“As a veterinarian in private practice and in administrative leadership capacities, Jim has made livestock management issues and concerns manageable and comprehensible and can always be found providing resolutions to ongoing developments,” notes Mark Eisele. “Jim is well respected and admired by veterinarians and livestock practitioners locally, statewide, around the Intermountain West and nationally. His dedication is unlike any other in veterinary medicine and animal welfare that I have seen.”
Livestock promotion and passion for agriculture

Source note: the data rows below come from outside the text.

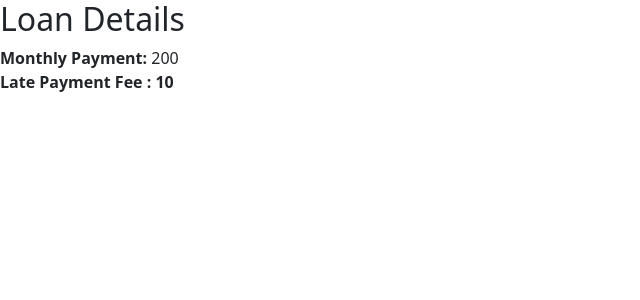
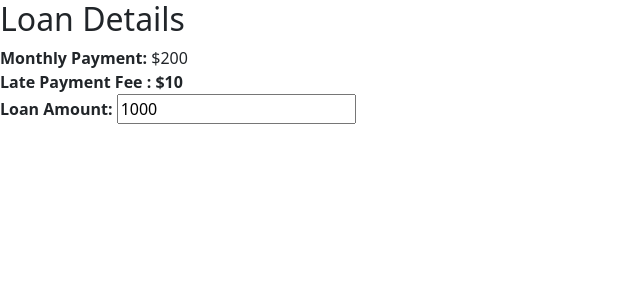
Before and after one commit to enyoghasim/wallet-hub-ng-fe, an Angular app: page /test-one in a window 1280 px wide. Shown: the top 300 px of the page, without its empty margins (0-640 px from the left). Built offline with nearby package versions, Linux system fonts and the light colour scheme.

Commit message:
finished angular tese one and also change typescript version to fix typescript issue

```diff
--- a/package.json
+++ b/package.json
@@ -55,7 +55,7 @@
     "karma-jasmine-html-reporter": "^1.7.0",
     "protractor": "^7.0.0",
     "rollup": "^2.66.1",
-    "typescript": "^4.5.5",
+    "typescript": "4.4.2",
     "uglify-js": "^3.15.0"
   }
 }
--- a/src/app/test-01.ts
+++ b/src/app/test-01.ts
@@ -7,6 +7,7 @@
 
 import { Component, Input, NgModule } from "@angular/core";
 import { RouterModule } from "@angular/router";
+import { FormsModule } from "@angular/forms";
 
 @Component({
   selector: "ng-app",
@@ -14,16 +15,55 @@ import { RouterModule } from "@angular/router";
     <h2>Loan Details</h2>
     <b>Monthly Payment:</b> {{ monthly_payment }} <br />
     <b>Late Payment Fee : {{ late_payment }}</b> <br />
+    <b>Loan Amount: </b
+    ><input
+      type="number"
+      class="input-text-holder"
+      value="{{ loan_amount }}"
+      (input)="handleInputChange($event)"
+    />
+    <br />
   </div>`,
 })
 export class Test01Component {
   loan_amount: number = 1000;
-  monthly_payment: number = 200;
-  late_payment = 10;
+  monthly_payment: string | number = `$200`;
+  late_payment: string | number = `$10`;
+
+  getPercentageNumber(
+    percentageInHundred: number,
+    percentageInTen: number,
+    fullNumber: number
+  ): number {
+    return (percentageInTen / percentageInHundred) * fullNumber;
+  }
+
+  handleInputChange(e): void {
+    const value: number = Number(e.target.value);
+
+    this.loan_amount = value;
+
+    if (!value || value <= 0) {
+      this.monthly_payment = "N/A";
+      this.late_payment = "N/A";
+    } else {
+      this.monthly_payment = `$${this.getPercentageNumber(
+        100,
+        2,
+        this.loan_amount
+      )}`;
+      this.late_payment = `$${this.getPercentageNumber(
+        100,
+        5,
+        this.loan_amount
+      )}`;
+    }
+  }
 }
 
 @NgModule({
   imports: [
+    FormsModule,
     RouterModule.forChild([
       {
         path: "",
```
Also changed, not shown: 1 other file (tests, documents, lock files or other folders).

In addition to serving in many positions to enhance animal health, Jim has shown his dedication to the promotion of livestock, especially sheep, for many years. Nominators share through raising his own livestock, and pursuing similar adventures with his daughters, Jim has supported 4-H and FFA tirelessly.
Betsy Milek, Jim’s daughter, shares, “He would diligently and patiently work with us and our 4-H friends to prepare us to fit and show our sheep at the fair. He also served on the Fremont County 4-H Council, and has always been willing to help the 4-H kids in any way possible, from writing out health certificates or doctoring animals to giving animal health lectures or being a narrator for the annual 4-H Fashion Revue.”
Wyoming Livestock Board Director Steve True shares, “Jim has given his career to the livestock industry, not only of Wyoming, but the nation as a whole. He has been an exemplary representative of Wyoming at events, conferences, conventions and in the dirt and mud of corrals.”
Eisele adds, “Jim’s experience, knowledge and humble way of explaining issues to agricultural producers, the general public and outside industry is the best that Wyomingites could have ever asked for. Jim is proving he will always have the Wyoming animal and livestock industry health at heart.”
Jim says, “I have been privileged and blessed to have been allowed to work with the Wyoming livestock industry all of my veterinary career, for 27 years in veterinary practice and since 1998 working for the Wyoming Livestock Board in regulatory veterinary medicine. I have a great deal of respect, admiration and affection for livestock producers and the animals they raise. I have many friends in the industry and I look forward to continuing to work with them in some capacity, even after retirement.”
Dr. Jim Logan, alongside Keith and Linda Hamilton, will be inducted into the Wyoming Agriculture Hall of Fame at the ceremony and picnic set for Aug. 18, 5 p.m. at Riverside Park in Douglas.
Averi Hales is the editor of the Wyoming Livestock Roundup. Send comments on this article to firstname.lastname@example.org.